EXERCISE REQUIREMENTS ::
Where does the string "STATUS" appear in the material? Copy each line that holds it.

SOURCE DATA ::
****************

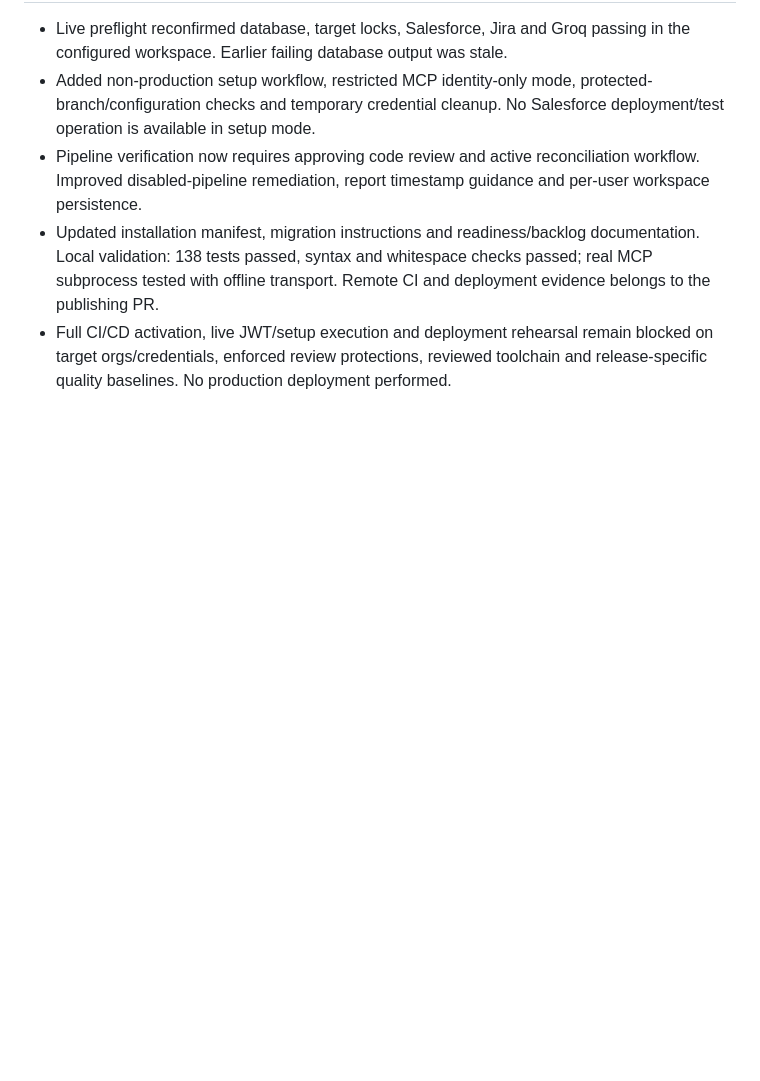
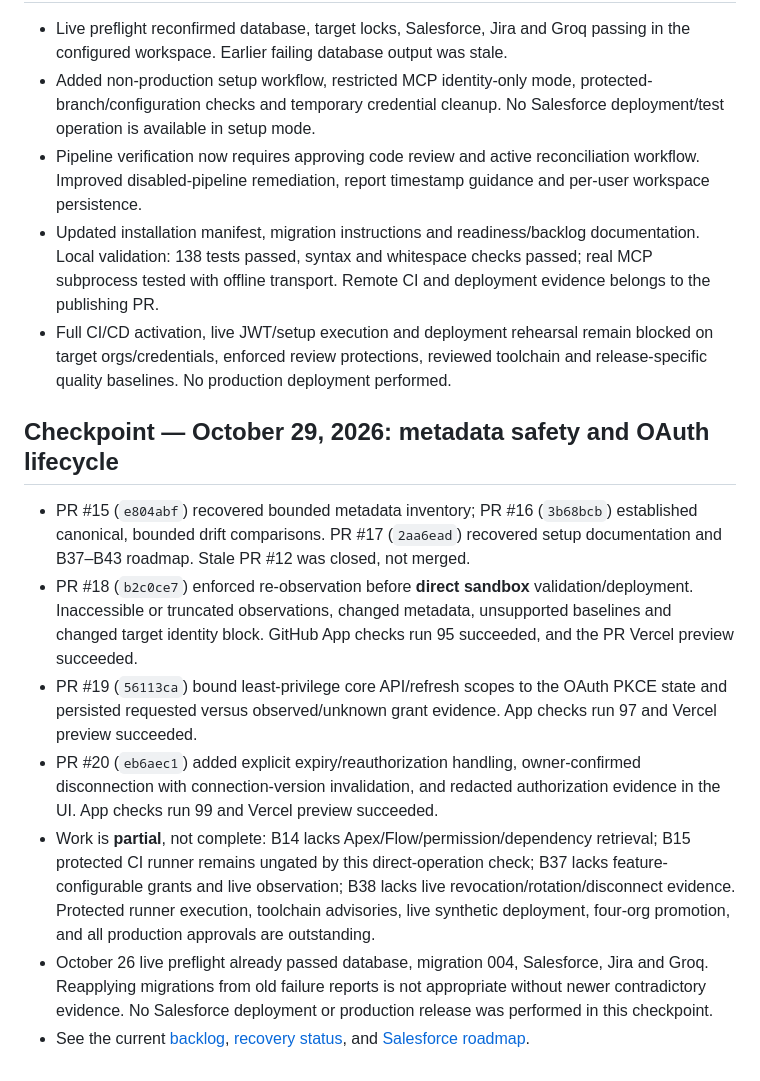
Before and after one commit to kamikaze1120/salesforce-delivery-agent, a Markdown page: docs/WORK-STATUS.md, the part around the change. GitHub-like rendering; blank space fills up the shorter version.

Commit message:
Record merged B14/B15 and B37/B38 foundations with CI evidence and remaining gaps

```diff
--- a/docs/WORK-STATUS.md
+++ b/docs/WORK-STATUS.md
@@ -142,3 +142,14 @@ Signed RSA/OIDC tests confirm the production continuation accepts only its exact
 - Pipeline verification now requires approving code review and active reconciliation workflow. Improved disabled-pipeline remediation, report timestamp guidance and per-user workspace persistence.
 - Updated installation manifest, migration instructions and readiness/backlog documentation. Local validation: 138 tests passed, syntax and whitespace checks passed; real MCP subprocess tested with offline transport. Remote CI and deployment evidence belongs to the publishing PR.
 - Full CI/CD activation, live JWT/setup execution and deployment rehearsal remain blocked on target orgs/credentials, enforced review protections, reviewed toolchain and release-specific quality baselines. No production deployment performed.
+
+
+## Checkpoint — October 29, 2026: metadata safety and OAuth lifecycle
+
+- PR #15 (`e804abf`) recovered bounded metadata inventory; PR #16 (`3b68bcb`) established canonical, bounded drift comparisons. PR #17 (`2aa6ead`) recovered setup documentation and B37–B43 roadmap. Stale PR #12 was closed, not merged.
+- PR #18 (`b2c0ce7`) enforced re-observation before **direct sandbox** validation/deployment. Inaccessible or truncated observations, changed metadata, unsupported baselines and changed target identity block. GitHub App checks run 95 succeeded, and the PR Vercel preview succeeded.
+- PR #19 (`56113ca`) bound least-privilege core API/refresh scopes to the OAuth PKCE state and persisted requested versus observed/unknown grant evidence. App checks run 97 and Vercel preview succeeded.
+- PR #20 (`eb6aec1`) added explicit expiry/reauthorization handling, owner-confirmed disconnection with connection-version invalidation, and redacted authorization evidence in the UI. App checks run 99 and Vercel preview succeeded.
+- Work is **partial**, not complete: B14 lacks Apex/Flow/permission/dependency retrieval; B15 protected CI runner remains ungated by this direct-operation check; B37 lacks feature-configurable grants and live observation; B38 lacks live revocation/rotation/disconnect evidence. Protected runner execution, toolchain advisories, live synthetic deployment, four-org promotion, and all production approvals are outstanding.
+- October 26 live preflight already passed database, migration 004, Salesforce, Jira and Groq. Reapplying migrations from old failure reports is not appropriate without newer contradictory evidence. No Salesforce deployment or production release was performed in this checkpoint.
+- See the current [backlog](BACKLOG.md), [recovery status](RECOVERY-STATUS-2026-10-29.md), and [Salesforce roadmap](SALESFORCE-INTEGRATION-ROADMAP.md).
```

****************

RESPONSE BELOW ::
Before and after one commit to kamikaze1120/salesforce-delivery-agent, a Markdown page: docs/WORK-STATUS.md, the part around the change. GitHub-like rendering; blank space fills up the shorter version.
--- a/docs/WORK-STATUS.md
+++ b/docs/WORK-STATUS.md
+- See the current [backlog](BACKLOG.md), [recovery status](RECOVERY-STATUS-2026-10-29.md), and [Salesforce roadmap](SALESFORCE-INTEGRATION-ROADMAP.md).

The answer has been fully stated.